Effective consultation is not only a matter of open (and hence more ethical) policy making but is also a means to test policy against criticism. Opaque processes which are difficult for the professional and academic community to engage with, let alone the public, and perfunctory consultations at a stage where there is little scope to affect the outcome, insulate the exercise from critical comment and hence weaken the quality of the final output. If evidence is not subject to rigorous independent critical review then its value remains untested and hence its conclusions are the less reliable.

The virtue of openness in public life, as enshrined in the Nolan Principles, also explains the role of lay participation in governance of public bodies and the regulation of medicine. The best exemplar of this practice is the General Medical Council but it has relevance to all medical bodies especially where their guidelines are likely to influence public policy. Lay participation may bring valuable experience of service users into the discussion. It also provides an important check and balance against the interests, insularity and defensiveness of professional organisations. It is not only government that requires openness.

Francoise Baylis in an illuminating article has demonstrated how this consultation process can be subverted where it is undertaken with a view to obtaining a particular result.
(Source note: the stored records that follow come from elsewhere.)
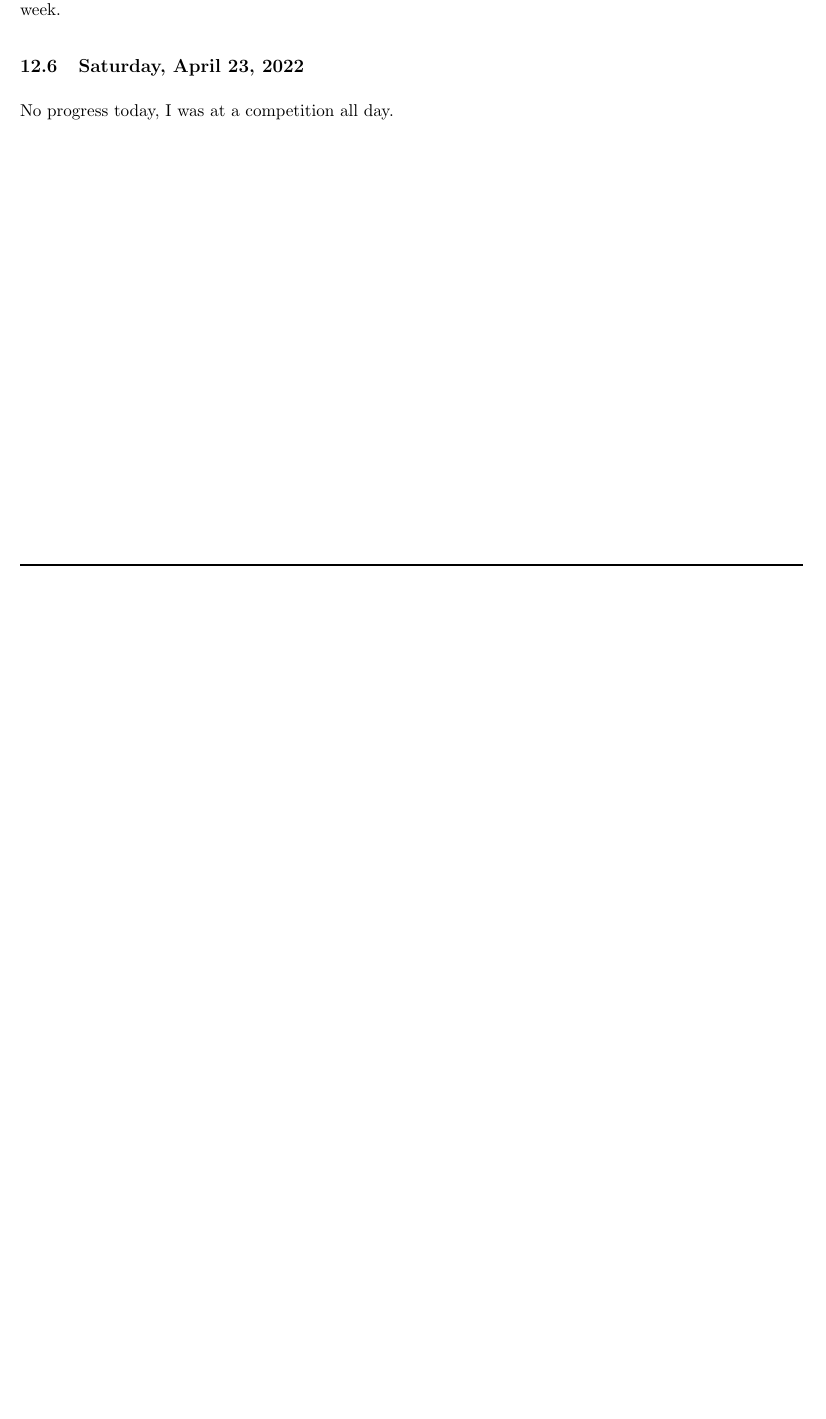
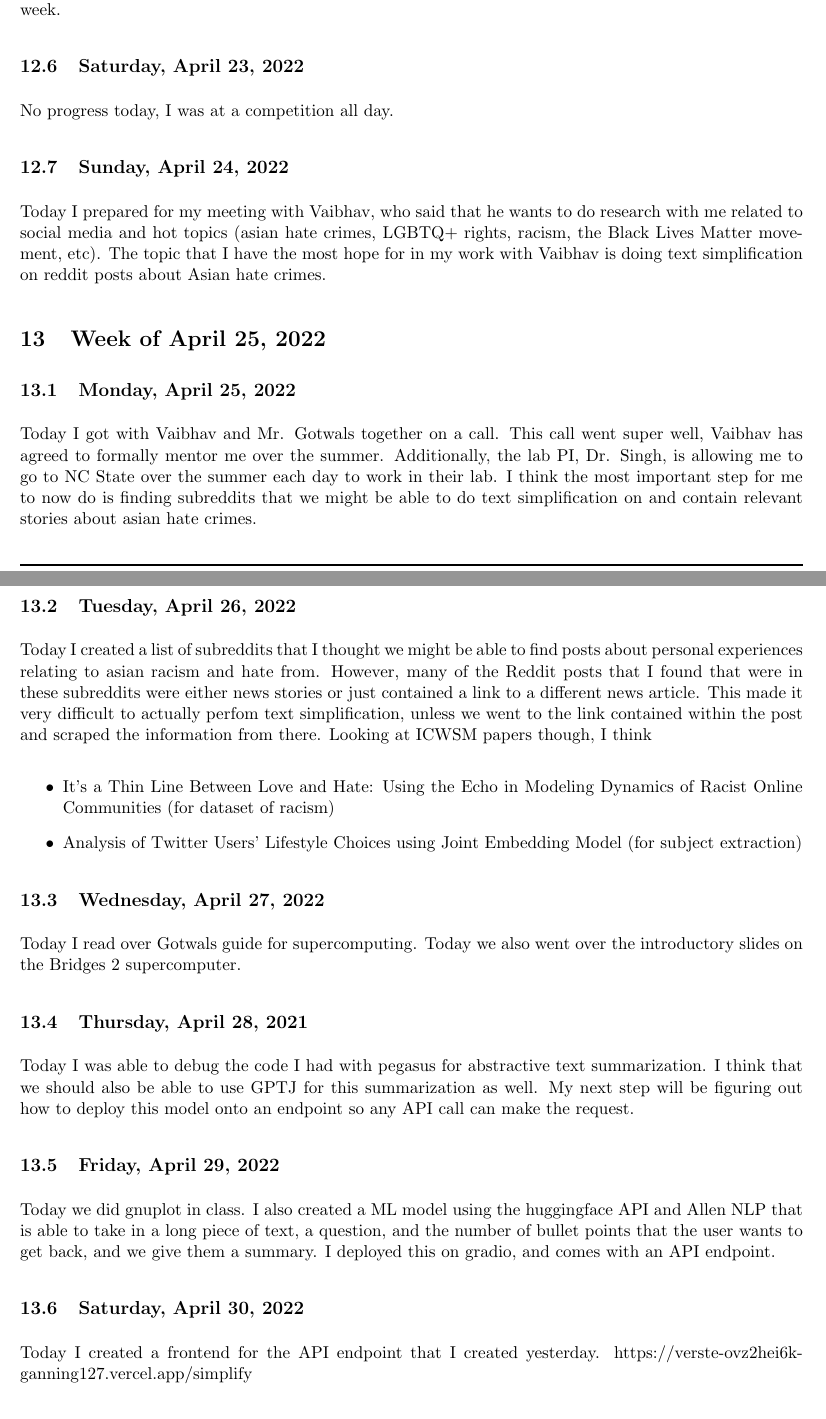
Before and after one commit to ganning127/RCompSci, a LaTeX document (r_notebook/main.tex): part of page 19 of 20 before the commit and two parts of pages 19 and 20 of 21 after it, the two joined at a grey line, cut so that both start at the same text, the shorter picture padded with empty space. Compiled offline with pdfLaTeX.

Commit message:
added weekly update

```diff
--- a/r_notebook/main.tex
+++ b/r_notebook/main.tex
@@ -587,6 +587,33 @@ Today I installed gnuplot on my computer and signed up for a supercomputing acco
 
 \subsection{Saturday, April 23, 2022}
 No progress today, I was at a competition all day.
+
+\subsection{Sunday, April 24, 2022}
+Today I prepared for my meeting with Vaibhav, who said that he wants to do research with me related to social media and hot topics (asian hate crimes, LGBTQ+ rights, racism, the Black Lives Matter movement, etc). The topic that I have the most hope for in my work with Vaibhav is doing text simplification on reddit posts about Asian hate crimes.
+
+\section{Week of April 25, 2022}
+\subsection{Monday, April 25, 2022}
+Today I got with Vaibhav and Mr. Gotwals together on a call. This call went super well, Vaibhav has agreed to formally mentor me over the summer. Additionally, the lab PI, Dr. Singh, is allowing me to go to NC State over the summer each day to work in their lab. I think the most important step for me to now do is finding subreddits that we might be able to do text simplification on and contain relevant stories about asian hate crimes.
+
+\subsection{Tuesday, April 26, 2022}
+Today I created a list of subreddits that I thought we might be able to find posts about personal experiences relating to asian racism and hate from. However, many of the Reddit posts that I found that were in these subreddits were either news stories or just contained a link to a different news article. This made it very difficult to actually perfom text simplification, unless we went to the link contained within the post and scraped the information from there. Looking at ICWSM papers though, I think
+
+\begin{itemize}
+    \item It's a Thin Line Between Love and Hate: Using the Echo in Modeling Dynamics of Racist Online Communities (for dataset of racism)
+    \item Analysis of Twitter Users' Lifestyle Choices using Joint Embedding Model (for subject extraction)
+\end{itemize}
+
+\subsection{Wednesday, April 27, 2022}
+Today I read over Gotwals guide for supercomputing. Today we also went over the introductory slides on the Bridges 2 supercomputer.
+
+\subsection{Thursday, April 28, 2021}
+Today I was able to debug the code I had with pegasus for abstractive text summarization. I think that we should also be able to use GPTJ for this summarization as well. My next step will be figuring out how to deploy this model onto an endpoint so any API call can make the request.
+
+\subsection{Friday, April 29, 2022}
+Today we did gnuplot in class. I also created a ML model using the huggingface API and Allen NLP that is able to take in a long piece of text, a question, and the number of bullet points that the user wants to get back, and we give them a summary. I deployed this on gradio, and comes with an API endpoint.
+
+\subsection{Saturday, April 30, 2022}
+Today I created a frontend for the API endpoint that I created yesterday. https://verste-ovz2hei6k-ganning127.vercel.app/simplify
 %%%%%%%%%%%%%%%%%%%%%%%%%%%%%%%%%%%%%%%%%%%%%%%%%%%%%%%%%%%%%%%%%%%%%%%%%%%%%%%%%%%
 \newpage
 Note: all of my sources are in Mendeley, so I don't have a bibliography here.
```
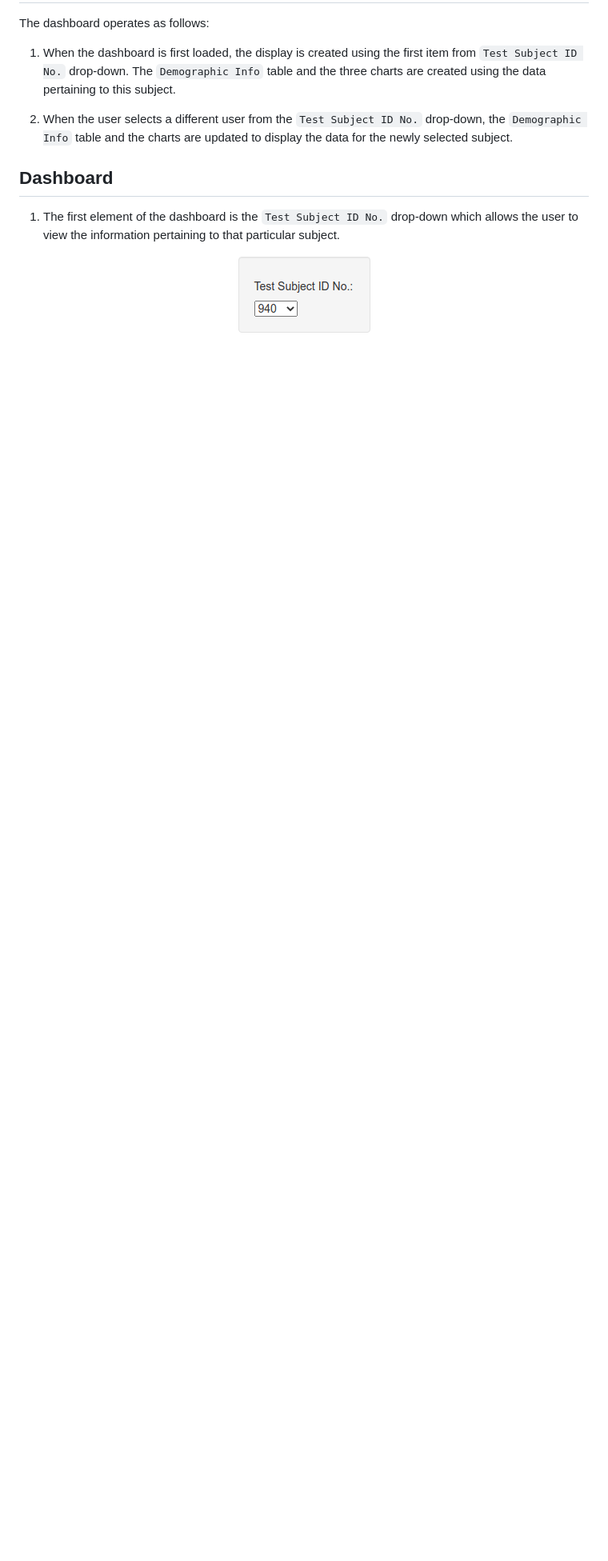
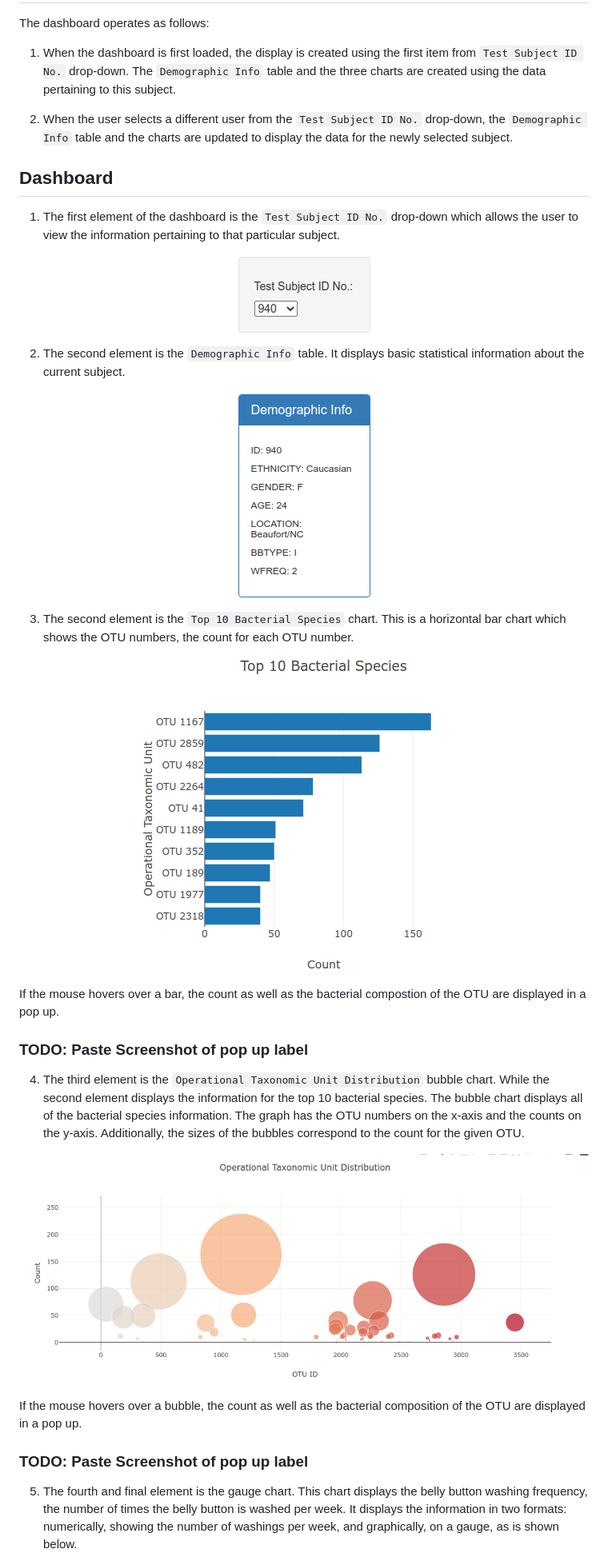
Before and after one commit to selkhayri/Belly_Button_Biodiversity, a Markdown page: README.md, the part around the change printed below. Shown: that part at 80% size. GitHub-like rendering; pictures changed too: img/DemographicInfo.png (added), img/OperatuonalTaxonomicUnitDist.png (added), img/Top10BacterialSpecies.png (added); blank space fills up the shorter version.

Commit message:
README.md WIP

```diff
--- a/README.md
+++ b/README.md
@@ -19,3 +19,32 @@ The dashboard operates as follows:
 <p align="center">
 <img src="img/TestSubjectIDNo.png"></img>
 </p>
+
+2. The second element is the <code>Demographic Info</code> table. It displays basic statistical information about the current subject.
+
+<p align="center">
+<img src="img/DemographicInfo.png"></img>
+</p>
+
+3. The second element is the <code>Top 10 Bacterial Species</code> chart. This is a horizontal bar chart which shows the OTU numbers, the count for each OTU number.
+
+<p align="center">
+<img src="img/Top10BacterialSpecies.png"></img>
+</p>
+
+If the mouse hovers over a bar, the count as well as the bacterial compostion of the OTU are displayed in a pop up.
+
+### TODO: Paste Screenshot of pop up label
+
+4. The third element is the <code>Operational Taxonomic Unit Distribution</code> bubble chart. While the second element displays the information for the top 10 bacterial species. The bubble chart displays all of the bacterial species information. The graph has the OTU numbers on the x-axis and the counts on the y-axis. Additionally, the sizes of the bubbles correspond to the count for the given OTU.
+
+<p align="center">
+<img src="img/OperatuonalTaxonomicUnitDist.png"></img>
+</p>
+
+If the mouse hovers over a bubble, the count as well as the bacterial composition of the OTU are displayed in a pop up.
+
+### TODO: Paste Screenshot of pop up label
+
+5. The fourth and final element is the gauge chart. This chart displays the belly button washing frequency, the number of times the belly button is washed per week. It displays the information in two formats: numerically, showing the number of washings per week, and graphically, on a gauge, as is shown below.
+
```
Also changed, not shown: other parts of README.md (+3 -0 lines), img/BellyButtonWashingFreq.png (added).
Her paper is an indictment of a particular consultation of the Human Fertilisation and Embryology Authority and its conclusion is worth quoting in full.

It follows that although HFEA’s rule-guided and strategic modes of public consultation on the ethical and social implications of creating human/ animal embryos in research may be legitimate in a strict sense, they fall far short of embracing the democratic ideal of input-oriented legitimacy that “depends on the extensiveness and intensiveness of public participation in the making of policy”. (Baylis 2009: 59 quoting Montpetit 2003:97)

A similar criticism could fairly be levelled against the Royal College of Obstetricians and Gynaecologists (RCOG) in the development of its guidance on The Care of Women requesting Induced Abortion. Rather than being open to evidence and criticism from a wide range of participants, the level of consultation has been narrow and perfunctory.

In the first place the committee clearly excluded any representation from those who have fundamental objections to abortion. It seems to have been selected to represent only those with a prior commitment to delivering and indeed extending the provision of abortion. The committee included representatives from Marie Stopes International and the British Pregnancy Advisory Service. It did not include any members of the RCOG who were not involved with abortion provision.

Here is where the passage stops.